With so many factors contributing to wound healing, knowing which items to document can be difficult. However, it can be helpful to also consider some other factors that can be included in documentation. For instance, a patient’s responsiveness to a particular treatment, changes in the treatment (or reasons for not changing it), referrals, refusal of care, or even resident or caregiver information can be documented, too.6 This list provides a starting point to ensure wound documentation is sufficient to support ongoing care and transitions in care.
Proper documentation can ensure continuity in care and that all regulatory requirements are met. Most importantly, analogous documentation can improve patient care and outcomes by making available key patient information to members across the multidisciplinary team.

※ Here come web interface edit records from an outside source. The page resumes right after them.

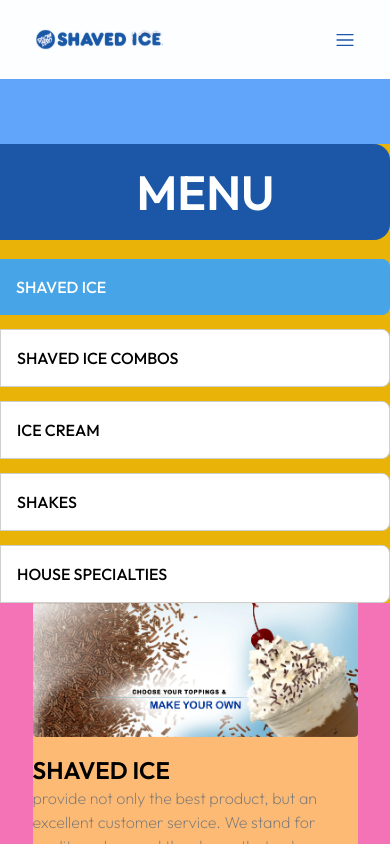
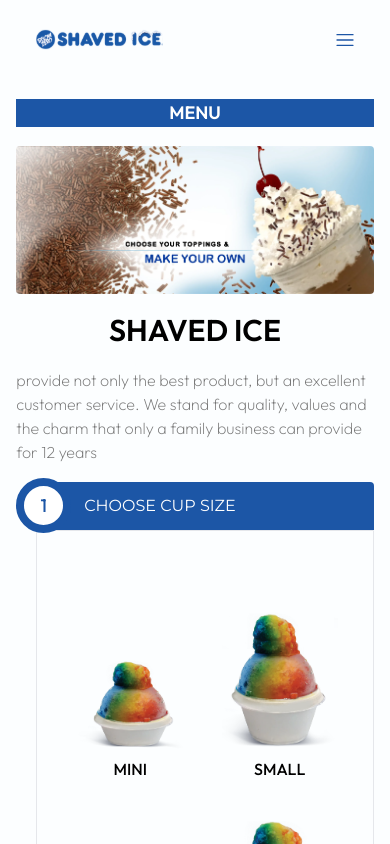
Before and after one commit to msclal/below-zero, a Next.js app: page /menu in a window 390 px wide. Shown: the top 844 px of the page. Built offline with nearby package versions, Linux system fonts and the light colour scheme.

Commit message:
added menu title on mobile/table and fixed minor responsive issues

```diff
--- a/src/app/menu/page.js
+++ b/src/app/menu/page.js
@@ -205,16 +205,16 @@
       <Head>
         <title>Below Zero: Shaved Ice | Menu</title>
       </Head>
-      <div className="flex justify-center flex-col bg-red-500">
-        <div className="flex max-lg:flex-col pt-36  bg-blue-400">
-          <div className="lg:w-5/12 bg-yellow-500">
+      <div className="flex justify-center flex-col ">
+        <div className="flex max-lg:flex-col ">
+          <div className="lg:w-5/12 ">
             <Menubar
               selectedMenuItem={isClicked}
               onMenuItemClick={handleClick}
             />
           </div>
-          <div className="flex flex-col items-center min-h-screen gap-y-10 lg:gap-y-20 w-fit lg:pr-[5%] bg-pink-400">
-            <div className="flex justify-end flex-col w-full space-y-[3%] max-sm:w-10/12 sm:w-full lg:w-10/12 bg-orange-300">
+          <div className="flex flex-col items-center min-h-screen gap-y-10 lg:gap-y-20 w-fit lg:pr-[5%] ">
+            <div className="flex flex-col space-y-[3%] lg:w-10/12 max-lg:w-11/12">
               <Image
                 src={Banner}
                 alt="Landing"
@@ -226,11 +226,13 @@
               {isClicked === "SHAVED ICE" && (
                 <div className="flex flex-col justify-center">
                   <div className="pt-[2%]">
-                    <div className="font-semibold text-2xl">SHAVED ICE</div>
-                    <div className="text-text-subtext font-extralight sm:w-8/12 xl:w-6/12">
+                    <div className="font-semibold text-2xl max-lg:text-center max-lg:text-3xl max-lg:pb-5">
+                      SHAVED ICE
+                    </div>
+                    <div className="text-text-subtext font-extralight lg:w-8/12 xl:w-6/12">
                       provide not only the best product, but an excellent
                       customer service. We stand for quality, values and the
-                      charm that only
+                      charm that only a family business can provide for 12 years
                     </div>
                   </div>
                   <div className="space-y-[5%] pb-[3%] pt-[5%]">
@@ -242,13 +244,13 @@
               {isClicked === "SHAVED ICE COMBOS" && (
                 <div className="flex flex-col justify-center">
                   <div className="pt-[2%]">
-                    <div className="font-semibold text-2xl">
+                    <div className="font-semibold text-2xl max-lg:text-center max-lg:text-3xl max-lg:pb-5">
                       SHAVED ICE COMBOS
                     </div>
-                    <div className="text-text-subtext font-extralight sm:w-8/12 xl:w-6/12">
+                    <div className="text-text-subtext font-extralight lg:w-8/12 xl:w-6/12">
                       provide not only the best product, but an excellent
                       customer service. We stand for quality, values and the
-                      charm that only
+                      charm that only a family business can provide for 12 years
                     </div>
                   </div>
                   <div className="space-y-[5%] pb-[3%] pt-[5%]">
@@ -262,11 +264,13 @@
               {isClicked === "ICE CREAM" && (
                 <div className="flex flex-col justify-center">
                   <div className="pt-[2%]">
-                    <div className="font-semibold text-2xl">ICE CREAM</div>
-                    <div className="text-text-subtext font-extralight sm:w-8/12 xl:w-6/12">
+                    <div className="font-semibold text-2xl max-lg:text-center max-lg:text-3xl max-lg:pb-5">
+                      ICE CREAM
+                    </div>
+                    <div className="text-text-subtext font-extralight lg:w-8/12 xl:w-6/12">
                       provide not only the best product, but an excellent
                       customer service. We stand for quality, values and the
-                      charm that only
+                      charm that only a family business can provide for 12 years
                     </div>
                   </div>
                   <div className="space-y-[5%] pb-[3%] pt-[5%]">
@@ -290,11 +294,13 @@
               {isClicked === "SHAKES" && (
                 <div className="flex flex-col justify-center">
                   <div className="pt-[2%]">
-                    <div className="font-semibold text-2xl">SHAKES</div>
-                    <div className="text-text-subtext font-extralight sm:w-8/12 xl:w-6/12">
+                    <div className="font-semibold text-2xl max-lg:text-center max-lg:text-3xl max-lg:pb-5">
+                      SHAKES
+                    </div>
+                    <div className="text-text-subtext font-extralight lg:w-8/12 xl:w-6/12">
                       provide not only the best product, but an excellent
                       customer service. We stand for quality, values and the
-                      charm that only
+                      charm that only a family business can provide for 12 years
                     </div>
                   </div>
                   <div className="space-y-[5%] pb-[3%] pt-[5%]">
@@ -308,13 +314,13 @@
               {isClicked === "HOUSE SPECIALTIES" && (
                 <div className="flex flex-col justify-center">
                   <div className="pt-[2%]">
-                    <div className="font-semibold text-2xl">
+                    <div className="font-semibold text-2xl max-lg:text-center max-lg:text-3xl max-lg:pb-5">
                       HOUSE SPECIALTIES
                     </div>
-                    <div className="text-text-subtext font-extralight sm:w-8/12 xl:w-6/12">
+                    <div className="text-text-subtext font-extralight lg:w-8/12 xl:w-6/12">
                       provide not only the best product, but an excellent
                       customer service. We stand for quality, values and the
-                      charm that only
+                      charm that only a family business can provide for 12 years
                     </div>
                   </div>
                   <div className="space-y-[5%] pb-[3%] pt-[5%]">
--- a/src/components/Landing/Services.jsx
+++ b/src/components/Landing/Services.jsx
@@ -6,7 +6,7 @@
 const Services = () => {
   return (
     <>
-      <div className="flex  justify-center py-[6%] pt-36 bg-secondary-background">
+      <div className="flex  justify-center py-[6%] bg-secondary-background">
         <div className="sm:w-10/12 lg:w-8/12 flex max-sm:flex-col max-sm:items-center space-x-[7%]">
           <div className="sm:w-4/12 max-sm:w-10/12">
             <Image
--- a/src/components/Menu/Menubar.jsx
+++ b/src/components/Menu/Menubar.jsx
@@ -3,8 +3,9 @@
 
 const Menubar = ({ selectedMenuItem, onMenuItemClick }) => {
   return (
-    <div className="w-full">
-      <div className="text-5xl font-semibold text-white bg-primary p-6  pl-[35%] mb-[14pt] rounded-r-2xl">
+    <>
+      <div className="w-full max-lg:hidden">
+        <div className="text-5xl font-semibold text-white bg-primary p-6 lg:pl-[20%] xl:pl-[35%] mb-[14pt] rounded-r-2xl">
           MENU
         </div>
 
@@ -41,6 +42,12 @@
           </p>
         </div>
       </div>
+      <div className="w-full flex justify-center lg:hidden">
+        <div className="bg-primary text-white font-semibold text-lg text-center w-11/12 my-[5%]">
+          MENU
+        </div>
+      </div>
+    </>
   );
 };
 
--- a/src/components/NavBar.jsx
+++ b/src/components/NavBar.jsx
@@ -31,7 +31,7 @@
 
   return (
     <div>
-      <div className="fixed z-10 flex justify-center bg-primary-background">
+      <div className="z-10 flex justify-center bg-primary-background">
         <div className="flex items-center justify-between w-11/12 py-6 max-sm:hidden ">
           <div className="max-sm:w-[40%] sm:w-[20%] lg:w-[13%] max-sm:py-[5%]">
             <Image
```
Also changed, not shown: public/data/SnowConeCombos.js (added, +82 -0 lines). Lines whose indentation alone changed are shown as unchanged.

The views and opinions expressed in this blog are solely those of the author, and do not represent the views of WoundSource, HMP Global, its affiliates, or subsidiary companies.